* Appoints aerospace veteran to succeed CEO Stephen Young
* Meggitt performance under CEO Young: bit.ly/2jr9O9D
* Q3 revenue held back by declines in military and energy units
* U.S. President Trump has promised $700 bln in defence spending
By Noor Zainab Hussain
Nov 14 (Reuters) - Meggitt CEO Stephen Young will retire at the end of April, the company said on Tuesday, as the automotive and aircraft parts maker looks to U.S. defence spending plans to offset the impact of defence budget pressure in Britain.
Young’s five-year tenure has been marked by growth in Meggitt’s civil aerospace business but with an accompanying drop at its military and energy operations, and the challenge now facing the the supplier of high-performance sensing, monitoring, power and motion systems was highlighted by Tuesday’s third-quarter results on Tuesday.
Organic revenue in the three months to Sept. 30 was flat year on year, with the company citing a slower ramp up of new civil programmes and reduced military demand.
“Trading in 3Q17 appears a little slower than we would have liked, but FY17 guidance is unchanged,” Jefferies analysts wrote.
But there is hope for improvement heading into 2018 after U.S. President Donald Trump pledged an "historic" increase in defence spending (reut.rs/2jdP5py).
Meggitt’s chase for Trump’s promised $700 billion in defence spending will be led by aerospace specialist Tony Wood, who the company said would step up from chief operating officer to succeed Young from Jan. 1.

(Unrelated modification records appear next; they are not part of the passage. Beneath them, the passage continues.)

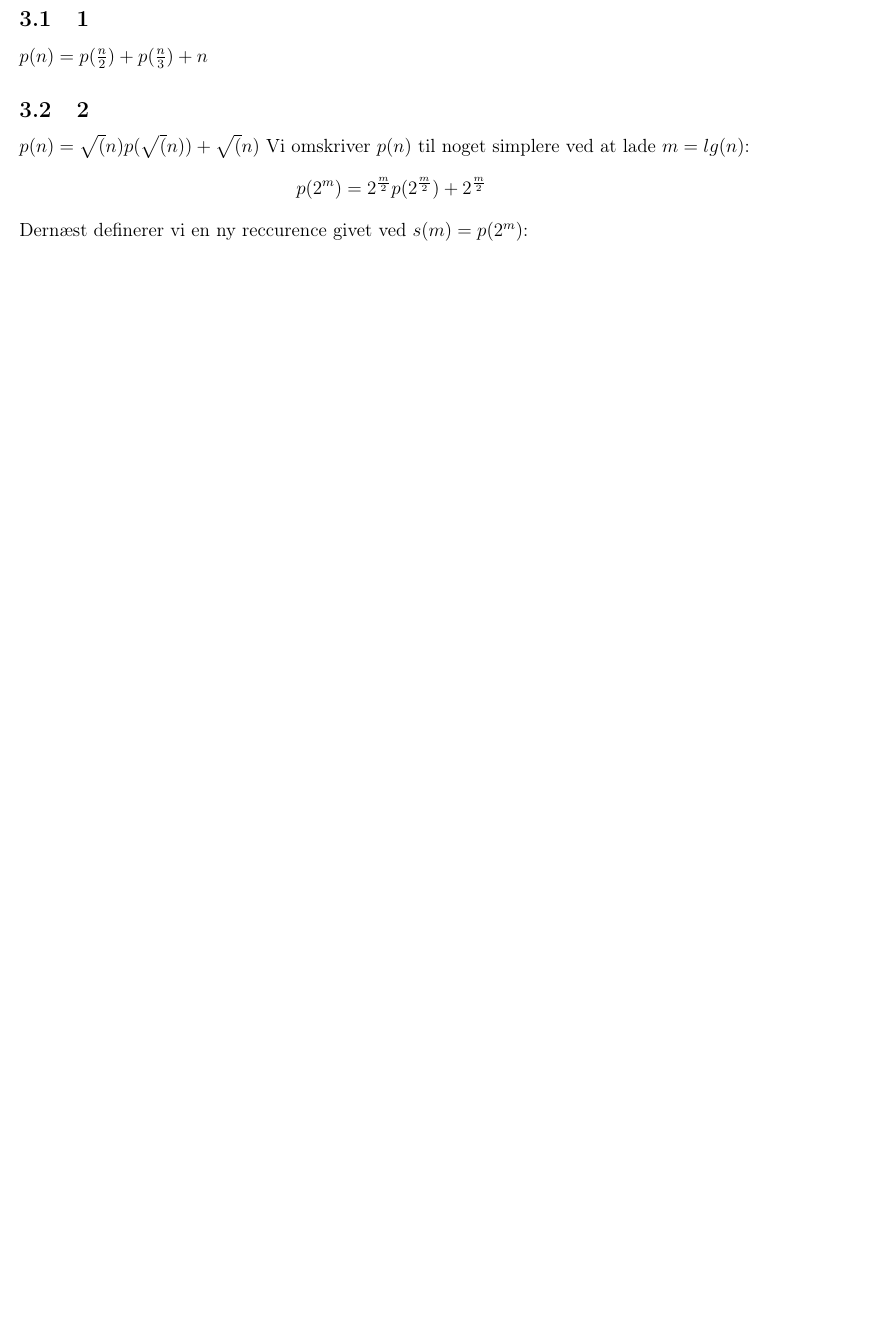
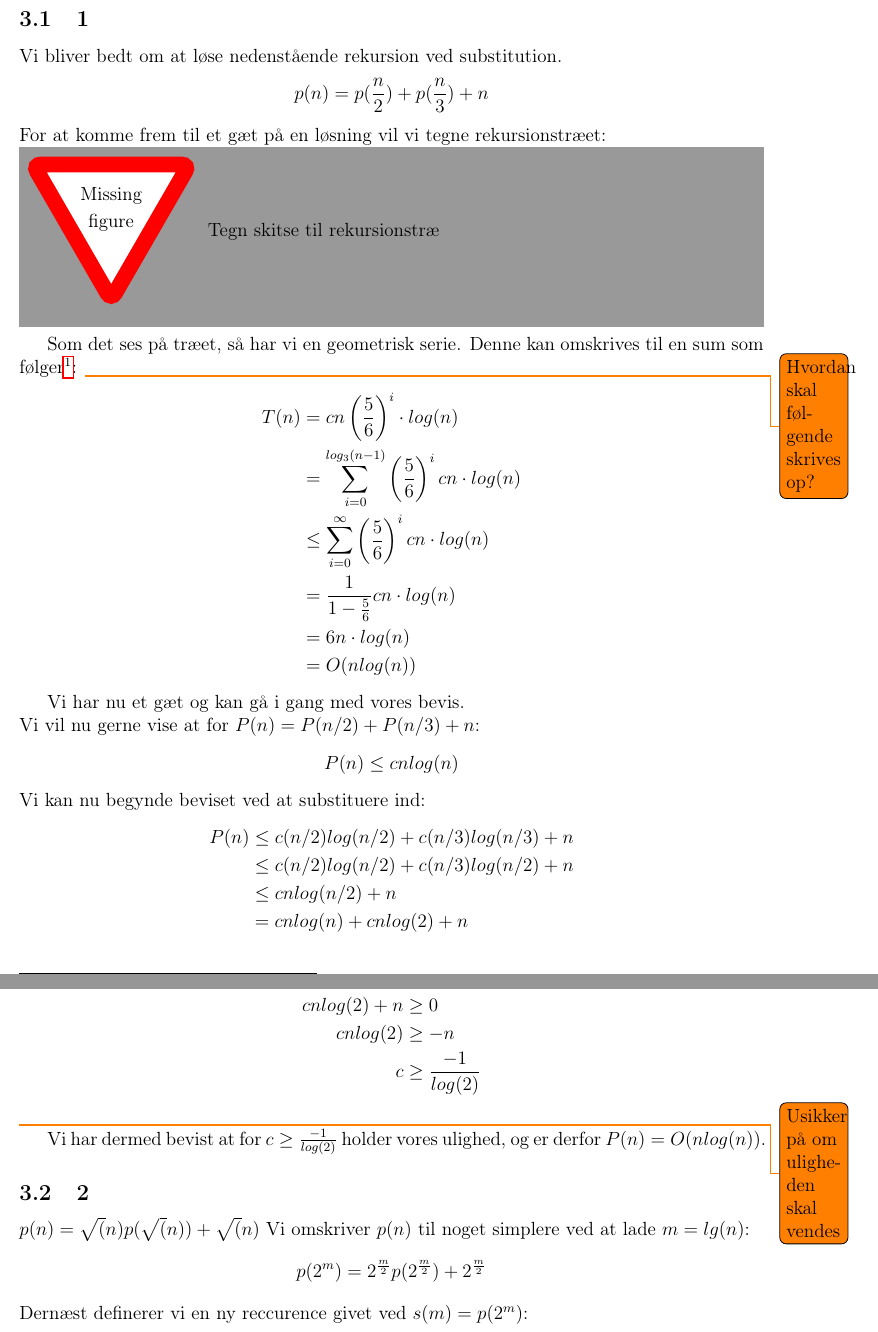
Before and after one commit to Snapzie/AD, a LaTeX document (A1/LaTex/master.tex, which reads A1/LaTex/Tasks/Task_2.tex): part of page 4 of 7 before the commit and two parts of pages 4 and 5 of 8 after it, the two joined at a grey line, cut so that both start at the same text, the shorter picture padded with empty space. Compiled offline with pdfLaTeX.

Commit message:
Task 2.1 added along with general comments

```diff
--- a/A1/LaTex/Tasks/Task_2.tex
+++ b/A1/LaTex/Tasks/Task_2.tex
@@ -1,8 +1,44 @@
 \section{Task 2}
 
 \subsection{1}
+Vi bliver bedt om at løse nedenstående rekursion ved substitution.
+\begin{equation*}
+	p(n) = p(\frac{n}{2}) + p(\frac{n}{3}) + n
+\end{equation*}
+For at komme frem til et gæt på en løsning vil vi tegne rekursionstræet:
+\missingfigure{Tegn skitse til rekursionstræ}
+Som det ses på træet, så har vi en geometrisk serie. Denne kan omskrives til en sum som følger\footnote{Introduction to algorithms - s. 90}:
+\todo{Hvordan skal følgende skrives op?}
+\begin{align*}
+	T(n) &= cn\left(\frac{5}{6}\right)^i \cdot log(n)\\
+	&= \sum_{i = 0}^{log_{3}(n-1)}\left(\frac{5}{6}\right)^icn \cdot log(n)\\
+	&\leq \sum_{i = 0}^{\infty}\left(\frac{5}{6}\right)^icn \cdot log(n)\\
+	&= \frac{1}{1-\frac{5}{6}}cn \cdot log(n)\\
+	&= 6n\cdot log(n)\\
+	&= O(nlog(n))
+\end{align*}
 
-$p(n) = p(\frac{n}{2}) + p(\frac{n}{3}) + n$
+Vi har nu et gæt og kan gå i gang med vores bevis.\\
+Vi vil nu gerne vise at for $P(n) = P(n/2) + P(n/3) + n$:
+\begin{equation*}
+	P(n) \leq cnlog(n)
+\end{equation*}
+Vi kan nu begynde beviset ved at substituere ind:
+\begin{align*}
+	P(n) &\leq c(n/2)log(n/2) + c(n/3)log(n/3) + n\\
+	&\leq c(n/2)log(n/2) + c(n/3)log(n/2) + n\\
+	&\leq cnlog(n/2) + n\\
+	&= cnlog(n) + cnlog(2) + n\\
+\end{align*}
+
+Vi kan nu se at hvis $cnlog(2) + n \geq 0$, så holder vores ulighed. Ved at løse for c finder vi:
+\begin{align*}
+	cnlog(2) + n &\geq 0\\
+	cnlog(2) &\geq -n\\
+	c &\geq \frac{-1}{log(2)}
+\end{align*}\todo{Usikker på om uligheden skal vendes}
+
+Vi har dermed bevist at for $c \geq \frac{-1}{log(2)}$ holder vores ulighed, og er derfor $P(n) = O(nlog(n))$.
 
 \subsection{2}
 
--- a/A1/LaTex/master.tex
+++ b/A1/LaTex/master.tex
@@ -13,6 +13,7 @@
     \usepackage{wrapfig}
     \usepackage{subcaption}
     \usepackage{hyperref}
+    \usepackage{todonotes}
     \title{AD A1}
     \author{Casper Bresdahl whs715\\ Torben Olai Milhøj vrw704\\ Sarah Willumsen zql291\\ }
     \date{}
```
Also changed, not shown: A1/LaTex/Tasks/Introduction.tex (+2 -2 lines), A1/LaTex/Tasks/Task_4.tex (+4 -8 lines), A1/LaTex/master.pdf, A1/LaTex/Tasks/Task_2.tex (2 more changed lines), 13 other files.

Wood has more than 30 years’ experience in the aerospace sector, including lengthy spells at engine maker Rolls-Royce and at Messier-Dowty, which became Safran Landing Systems, part of Safran SA.
Meggitt reported civil aerospace organic revenue up 4 percent in the third quarter, while organic military revenue fell 5 percent and energy slid by 8 percent.
“If the latter declines (in military and energy) ended, we believed the Meggitt equity story would start to work. We are optimistic 2H17 is indeed a turning point,” the Jefferies analysts said.
Jefferies, which has a “buy” rating on the stock, added that the sale of Meggitt Target Systems in December has probably reduced the group’s exposure to British defence spending to a modest level.
“The big question now is whether Congress can pass the U.S. FY18 Defense Budget. The FY18 Budget Request looked most encouraging for Meggitt. The FY18 Defense Appropriations proposed by the Senate Committee on Armed Services looks more positive still,” the analysts said.
The U.S. accounts for 54 percent of Meggitt revenue.
When Young took over as Meggit’s finance director in 2004, the company’s revenue was 479 million pounds ($628 million), growing to 1.99 billion pounds in 2016.
“Since FY04, Meggitt has taken some steps that we did not always immediately endorse, such as the acquisitions of Dunlop Standard and K&F Industries. Hindsight suggests they were really the stepping stones to ensuring Meggitt could position itself to secure growth on the forthcoming new aircraft and engine programmes,” Jefferies analysts said.
“Perhaps 4Q17 will be the first time what has been built shines through.”
Shares in Meggitt were up 1.4 percent at 479 pence by 1058 GMT. ($1 = 0.7627 pounds)
Reporting by Noor Zainab Hussain in Bengaluru; Editing by David Goodman